*** Opening of Extracted information ***

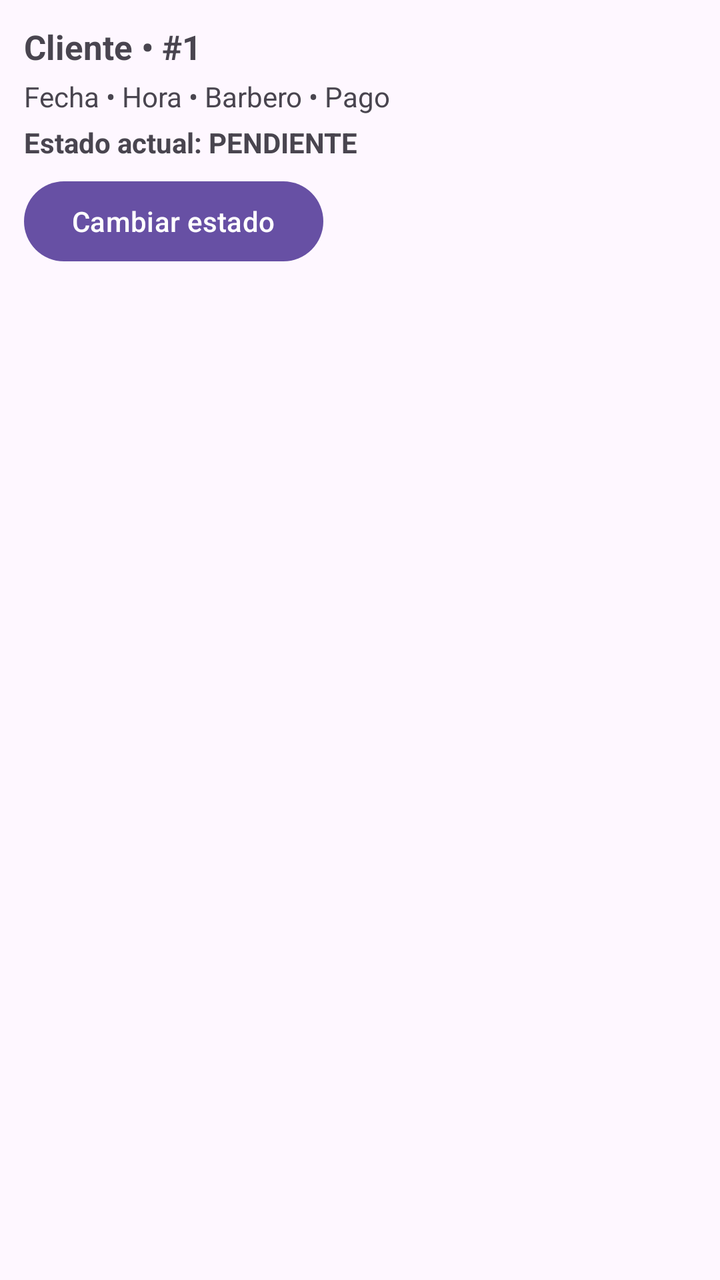
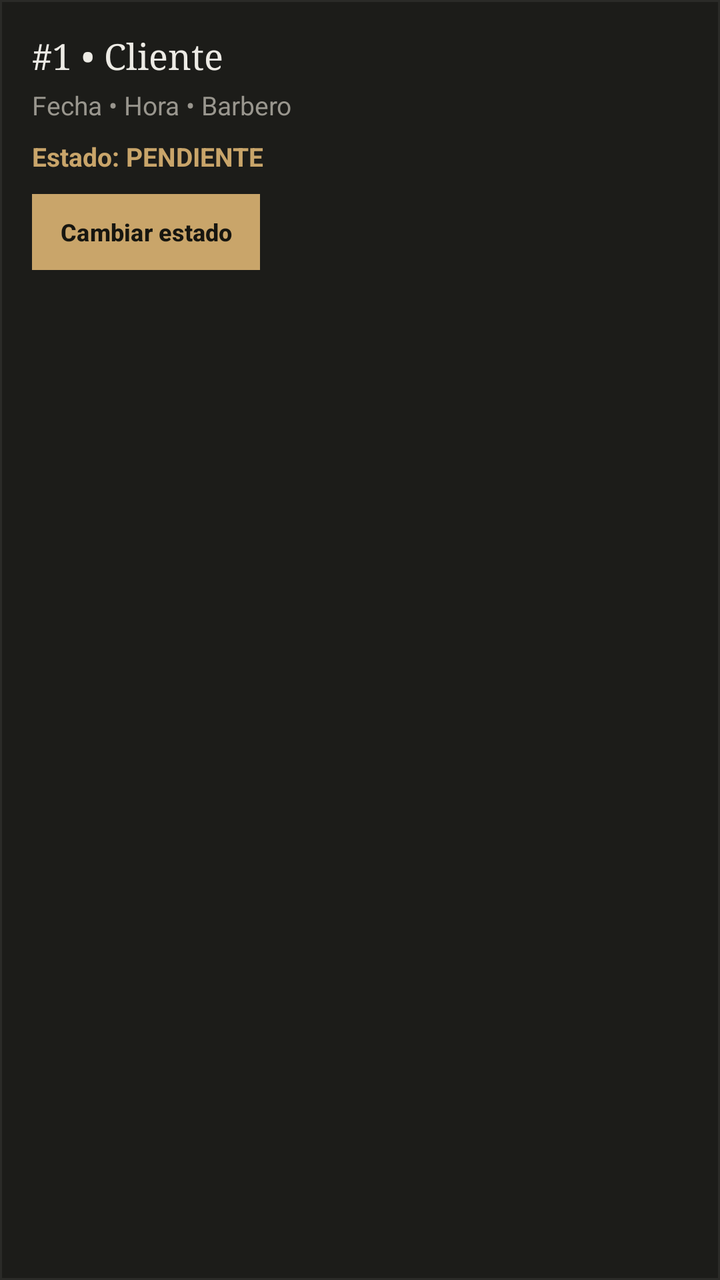

Two renders of the same Android screen: before a commit and after it. Below are the layout's source before the change and the commit's diff.
<!-- AndroidManifest.xml: application theme Theme.BarberiaElCaballero -->
<!-- res/layout/item_appointment.xml -->
<?xml version="1.0" encoding="utf-8"?>
<LinearLayout xmlns:android="http://schemas.android.com/apk/res/android"
    android:layout_width="match_parent"
    android:layout_height="wrap_content"
    android:orientation="vertical"
    android:padding="12dp"
    android:layout_marginBottom="10dp">

    <TextView
        android:id="@+id/tvCitaCliente"
        android:layout_width="match_parent"
        android:layout_height="wrap_content"
        android:text="@string/cliente_1"
        android:textSize="17sp"
        android:textStyle="bold" />

    <TextView
        android:id="@+id/tvCitaDetalle"
        android:layout_width="match_parent"
        android:layout_height="wrap_content"
        android:text="@string/fecha_hora_barbero_pago"
        android:textSize="14sp"
        android:layout_marginTop="4dp" />

    <TextView
        android:id="@+id/tvCitaEstado"
        android:layout_width="match_parent"
        android:layout_height="wrap_content"
        android:text="@string/estado_actual_pendiente"
        android:textStyle="bold"
        android:layout_marginTop="4dp" />

    <Button
        android:id="@+id/btnCambiarEstado"
        android:layout_width="wrap_content"
        android:layout_height="wrap_content"
        android:text="@string/cambiar_estado"
        android:layout_marginTop="6dp" />

</LinearLayout>
<!-- resources referenced by this layout -->
<resources>
  <string name="cambiar_estado">Cambiar estado</string>
  <string name="cliente_1">Cliente • #1</string>
  <string name="estado_actual_pendiente">Estado actual: PENDIENTE</string>
  <string name="fecha_hora_barbero_pago">Fecha • Hora • Barbero • Pago</string>
  <style name="Theme.BarberiaElCaballero" parent="Base.Theme.BarberiaElCaballero" />
  <style name="Base.Theme.BarberiaElCaballero" parent="Theme.Material3.DayNight.NoActionBar">
          
          
      </style>
</resources>

<!-- the commit's change to res/layout/item_appointment.xml (unified diff, before → after) -->
@@ -2,39 +2,50 @@
 <LinearLayout xmlns:android="http://schemas.android.com/apk/res/android"
     android:layout_width="match_parent"
     android:layout_height="wrap_content"
+    android:layout_marginBottom="10dp"
+    android:background="@drawable/bg_card_caballero"
     android:orientation="vertical"
-    android:padding="12dp"
-    android:layout_marginBottom="10dp">
+    android:padding="16dp">
 
     <TextView
         android:id="@+id/tvCitaCliente"
         android:layout_width="match_parent"
         android:layout_height="wrap_content"
-        android:text="@string/cliente_1"
-        android:textSize="17sp"
-        android:textStyle="bold" />
+        android:fontFamily="serif"
+        android:text="#1 • Cliente"
+        android:textColor="@color/caballero_text"
+        android:textSize="18sp" />
 
     <TextView
         android:id="@+id/tvCitaDetalle"
         android:layout_width="match_parent"
         android:layout_height="wrap_content"
-        android:text="@string/fecha_hora_barbero_pago"
-        android:textSize="14sp"
-        android:layout_marginTop="4dp" />
+        android:layout_marginTop="4dp"
+        android:text="Fecha • Hora • Barbero"
+        android:textColor="@color/caballero_muted"
+        android:textSize="13sp" />
 
     <TextView
         android:id="@+id/tvCitaEstado"
         android:layout_width="match_parent"
         android:layout_height="wrap_content"
-        android:text="@string/estado_actual_pendiente"
-        android:textStyle="bold"
-        android:layout_marginTop="4dp" />
+        android:layout_marginTop="8dp"
+        android:text="Estado: PENDIENTE"
+        android:textColor="@color/caballero_gold"
+        android:textSize="13sp"
+        android:textStyle="bold" />
 
     <Button
         android:id="@+id/btnCambiarEstado"
         android:layout_width="wrap_content"
-        android:layout_height="wrap_content"
-        android:text="@string/cambiar_estado"
-        android:layout_marginTop="6dp" />
+        android:layout_height="38dp"
+        android:layout_marginTop="10dp"
+        android:background="@drawable/bg_button_gold"
+        android:paddingHorizontal="14dp"
+        android:text="Cambiar estado"
+        android:textAllCaps="false"
+        android:textColor="@color/caballero_dark_ink"
+        android:textSize="12sp"
+        android:textStyle="bold" />
 
 </LinearLayout>
<!-- resource entries referenced after the edit -->
@@ -1,13 +1,34 @@
 <!-- resources referenced by this layout -->
 <resources>
-  <string name="cambiar_estado">Cambiar estado</string>
-  <string name="cliente_1">Cliente • #1</string>
-  <string name="estado_actual_pendiente">Estado actual: PENDIENTE</string>
-  <string name="fecha_hora_barbero_pago">Fecha • Hora • Barbero • Pago</string>
+  <color name="caballero_dark_ink">#171610</color>
+  <color name="caballero_gold">#C9A56A</color>
+  <color name="caballero_muted">#99968E</color>
+  <color name="caballero_text">#EDEBE5</color>
+  <!-- drawable bg_button_gold (drawable) -->
+  <?xml version="1.0" encoding="utf-8"?>
+  <shape xmlns:android="http://schemas.android.com/apk/res/android" android:shape="rectangle">
+      <solid android:color="@color/caballero_gold" />
+  </shape>
+  <!-- drawable bg_card_caballero (drawable) -->
+  <?xml version="1.0" encoding="utf-8"?>
+  <shape xmlns:android="http://schemas.android.com/apk/res/android" android:shape="rectangle">
+      <solid android:color="@color/caballero_card" />
+      <stroke android:width="1dp" android:color="@color/caballero_line" />
+  </shape>
   <style name="Theme.BarberiaElCaballero" parent="Base.Theme.BarberiaElCaballero" />
+  <color name="caballero_card">#1C1C19</color>
+  <color name="caballero_line">#2B2B28</color>
   <style name="Base.Theme.BarberiaElCaballero" parent="Theme.Material3.DayNight.NoActionBar">
-          
-          
+          <item name="colorPrimary">@color/caballero_gold</item>
+          <item name="colorOnPrimary">@color/caballero_dark_ink</item>
+          <item name="colorSecondary">@color/caballero_gold_strong</item>
+          <item name="android:windowBackground">@color/caballero_page</item>
+          <item name="android:statusBarColor">@color/caballero_page</item>
+          <item name="android:navigationBarColor">@color/caballero_page</item>
+          <item name="android:textColorPrimary">@color/caballero_text</item>
+          <item name="android:textColorSecondary">@color/caballero_muted</item>
       </style>
+  <color name="caballero_gold_strong">#D9B779</color>
+  <color name="caballero_page">#11110F</color>
 </resources>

*** Close of Extracted information ***

* [Work request] Whichever lines of the data include the word "BarberiaElCaballero", pull them out.

* [Solution to the exercise]
<!-- AndroidManifest.xml: application theme Theme.BarberiaElCaballero -->
  <style name="Theme.BarberiaElCaballero" parent="Base.Theme.BarberiaElCaballero" />
  <style name="Base.Theme.BarberiaElCaballero" parent="Theme.Material3.DayNight.NoActionBar">
   <style name="Theme.BarberiaElCaballero" parent="Base.Theme.BarberiaElCaballero" />
   <style name="Base.Theme.BarberiaElCaballero" parent="Theme.Material3.DayNight.NoActionBar">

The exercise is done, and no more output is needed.